I gave her the $5 simply because nobody had ever drawn a picture of me before.
She signed it Elena Van Gogh. “I’m descended from Vincent Van Gogh,” she said, and then she left.
The guy I was playing chess with laughed. “That girl is crazy!” he said.
Nine years later I ran into him on the street on the other side of town. “We played chess on New Year’s Eve, 1994.”
“How the hell do you remember that?” he said, “I can’t even remember what I had for breakfast this morning.”
I remember. Bacon.
Later that night, New Year’s Eve, 1994, I was walking toward the Lower East Side.
Elias, my roommate (and I mean ROOMmate — the place was about 8×8) had a “friend” over. I couldn’t go home for awhile. So I was just walking.
I saw Elena crossing the street. “Hey,” I said.
“HEY!” She was excited. “Lets hang out!” I had nothing else to do.
That was my New Year’s resolution. To do things different. Every day. Do different. DO. DIFFERENT. I thought maybe 1995 would be THE YEAR.
The year for what? The year of magic!
Say yes to life!
The first thing she wanted to do was get some crack.
I don’t smoke, drink, do anything. “Do you have $10?” she said. So we went to a donut shop on 14th and Second Avenue.
I waited in the cab while she went in. The cabdriver turned around to take a closer look at me. “Just don’t f*** her,” he said.
She ran out and slammed the car door. “GO ASSHOLE!” she yelled at the cab driver. We were driving toward the Soho Motel, as far east on Grand Avenue that you can possibly go.
On the FDR drive she yelled, “That guy just looked at me.” She crouched low into the back seat. She pointed to the car next to us. “Those guys are killers.”
We got to the motel and I checked us in. $70,000 in college debt but I could get into hotels.
That’s why America is great.
We get up to the room. DO. DIFFERENT.
“F****!” she said when she opened up the paper bag and pulled out this white nugget and a pipe. “I can’t do this without heroin also.” She turned on the TV.

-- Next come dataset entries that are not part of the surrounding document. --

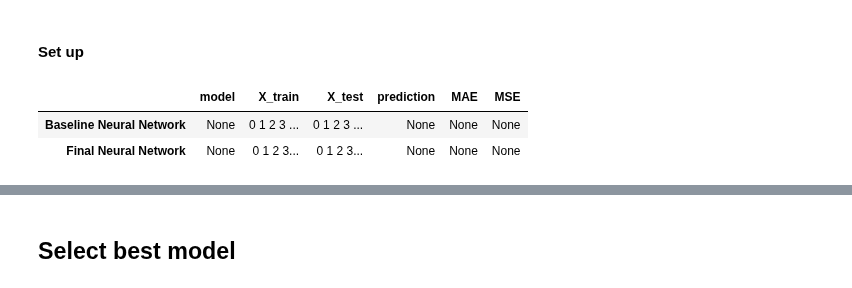
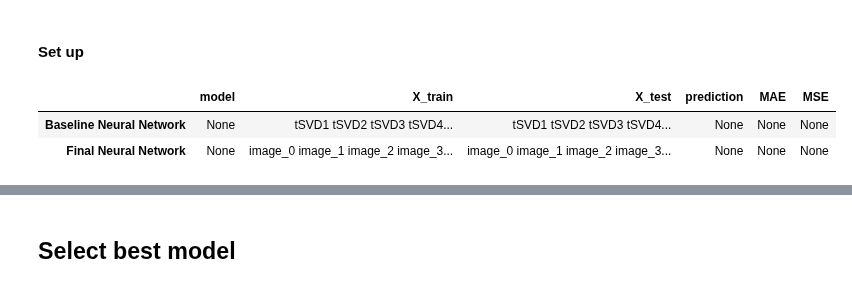
Before and after one commit to MargheSerena/Group-project, a Jupyter notebook: 03 ML set up_MF.ipynb, the cells around one changed output, grey strips where cells are left out. Cells and saved outputs as stored; diff of their text form; code cells hidden in the pictures.

Commit message:
NN without dimensionality reduction

```diff
--- a/03 ML set up_MF.ipynb
+++ b/03 ML set up_MF.ipynb
@@ -773,21 +773,28 @@ evaluation_metrics
 # %%
 # Set up table to run different variations and store the results
 
+# evaluation_metrics_NN = pd.DataFrame({
+#     #'Random Forest': {'model': rf_pipeline, 'prediction' : None, 'MAE' : None, 'MSE' : None},
+#     'Baseline Neural Network': {'model': None, 'X_train': X_baseline_train_NN, 'X_test' : X_baseline_test_NN, 'prediction': None, 'MAE' : None, 'MSE' : None},
+#     'Final Neural Network': {'model': None, 'X_train': X_final_train_NN, 'X_test' : X_final_test_NN, 'prediction': None, 'MAE' : None, 'MSE' : None}
+# }).transpose()
+
+# NOTE: trying to run the NN without the dimension reduction of the NLP output
 evaluation_metrics_NN = pd.DataFrame({
     #'Random Forest': {'model': rf_pipeline, 'prediction' : None, 'MAE' : None, 'MSE' : None},
-    'Baseline Neural Network': {'model': None, 'X_train': X_baseline_train_NN, 'X_test' : X_baseline_test_NN, 'prediction': None, 'MAE' : None, 'MSE' : None},
-    'Final Neural Network': {'model': None, 'X_train': X_final_train_NN, 'X_test' : X_final_test_NN, 'prediction': None, 'MAE' : None, 'MSE' : None}
+    'Baseline Neural Network': {'model': None, 'X_train': X_baseline_train, 'X_test' : X_baseline_test, 'prediction': None, 'MAE' : None, 'MSE' : None},
+    'Final Neural Network': {'model': None, 'X_train': X_final_train, 'X_test' : X_final_test, 'prediction': None, 'MAE' : None, 'MSE' : None}
 }).transpose()
 
 evaluation_metrics_NN = evaluation_metrics_NN.rename(
     columns  = {'index' : 'model name'}
 )
 
 evaluation_metrics_NN
 # %% [output]
 |  | model | X_train | X_test | prediction | MAE | MSE |
-| Baseline Neural Network | None | 0 1 2 3 ... | 0 1 2 3 ... | None | None | None |
-| Final Neural Network | None | 0 1 2 3... | 0 1 2 3... | None | None | None |
+| Baseline Neural Network | None | tSVD1 tSVD2 tSVD3 tSVD4... | tSVD1 tSVD2 tSVD3 tSVD4... | None | None | None |
+| Final Neural Network | None | image_0 image_1 image_2 image_3... | image_0 image_1 image_2 image_3... | None | None | None |
 # %%
 # Run model for different moodels
 
```
Also changed, not shown: parts of 7 cells of this notebook.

“You have to get out for a second!” she screamed at me. “My brother is on the TV screen and he’s crazy! Get out! Walk up and down the hallway. Just GET OUT! COME BACK IN 10 MINUTES!”
I walked outside the room and up and down the hallway, like I was told. I had only recently moved to NYC. I didn’t know all the rules. I wanted to learn.
Other people in the hallway were mumbling and looking at me. This sucks, I thought.
I saw a staircase. Went downstairs and walked out of the building. I took a cab back to where I lived. Elias was there by himself.
When I told him what had happened he sniffed my breath. Like maybe he thought I had crack breath or something. Now he’s a fisherman in Rhode Island.
God, thank god I survived being younger.
The next day. New Year’s Day, 1995.
It was so cold. In Port Authority at 7 a.m., old men were lying randomly on the floor like they were bullets that missed the target at a firing range.
I took the bus to New Jersey and my dad picked me up at the stop.
He shook my hand like we were in business together and had just concluded a very successful deal. “Hello,” he said. He was always so awkward. Like I am now. “Hello.”
I had dinner with my parents. “This next year is going to be a great year for you,” my mom said to me.
And she was right.